Faculty Advisor

Prof. Craig Wills

Faculty Advisor

Prof. Neil T. Heffernan

Faculty Advisor

Prof. Joseph E. Beck


Learning maps have been used to represent student knowledge for many years. These maps are usually hand made by experts in a given domain. However, these hand-made maps have not been found to be predictive of student performance. Several methods have been proposed to find bet-ter fitting learning maps. These methods include the Learning Factors Analysis (LFA) model and the Rule-space method. In this thesis we report on the application of one of the proposed operations in the LFA method to a small section of a skill graph and develop a greedy search algorithm for finding better fitting models for this graph. Additionally an investigation of the factors that influence the search for better data fitting models using the proposed algorithm is reported. We also present an empirical study in which PLACEments, an adaptive testing system that employs a skill graph, is modified to test the strength of prerequisite skill links in a given learning map and propose a method for refining learning maps based on those findings.

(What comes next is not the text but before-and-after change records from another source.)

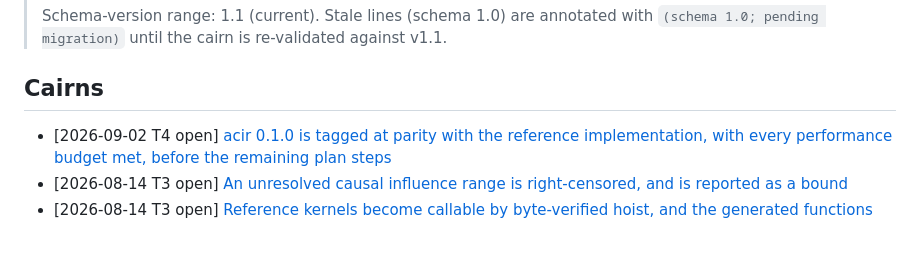
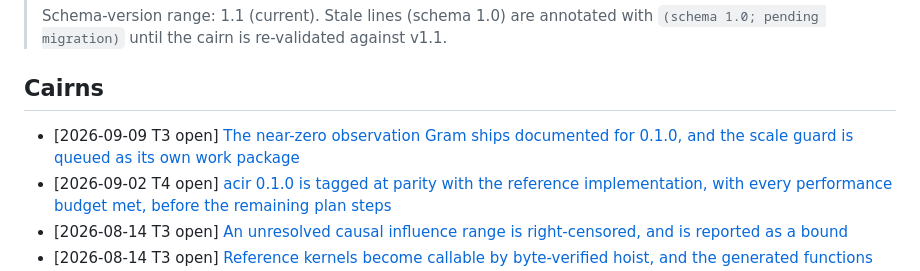
Before and after one commit to biometryhub/ACI, a Markdown page: tools/ledger/INDEX.md, the part around the change. GitHub-like rendering; blank space fills up the shorter version.

Commit message:
docs(ledger): index the near-zero Gram decision

```diff
--- a/tools/ledger/INDEX.md
+++ b/tools/ledger/INDEX.md
@@ -10,6 +10,7 @@
 ## Cairns
 
 <!-- BEGIN auto-generated cairn list (regenerated by /ledger reindex) -->
+- [2026-09-09 T3 open] [The near-zero observation Gram ships documented for 0.1.0, and the scale guard is queued as its own work package](r-package/2026-09-09-near-zero-gram-documented-not-guarded.cairn.md)
 - [2026-09-02 T4 open] [acir 0.1.0 is tagged at parity with the reference implementation, with every performance budget met, before the remaining plan steps](r-package/2026-09-02-release-0.1.0-parity-milestone.cairn.md)
 - [2026-08-14 T3 open] [An unresolved causal influence range is right-censored, and is reported as a bound](r-package/2026-08-14-censored-range-not-missing.cairn.md)
 - [2026-08-14 T3 open] [Reference kernels become callable by byte-verified hoist, and the generated functions are not committed](infrastructure/2026-08-14-extraction-by-byte-verified-hoist.cairn.md)
```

It was found that the proposed greedy search algorithm performs as well as an original skill graph but with a smaller set of skills in the graph. Additionally it was found that, among other factors, the number of unnecessary skills, the number of items in the graph, and the guess and slip rates of the items tagged with skills in the graph have an impact on the search. Further, the size of the evaluation data set impacts the search. The more data there is for the search, the more predictive the learned skill graph. Additionally, PLACEments, an adaptive testing feature of ASSISTments, has been found to be useful for refining skill graphs by detecting the strengths of prerequisite links between skills in a graph.


Worcester Polytechnic Institute

Degree Name



Computer Science

Project Type


Date Accepted





LFA, Skill Graphs, Learning Maps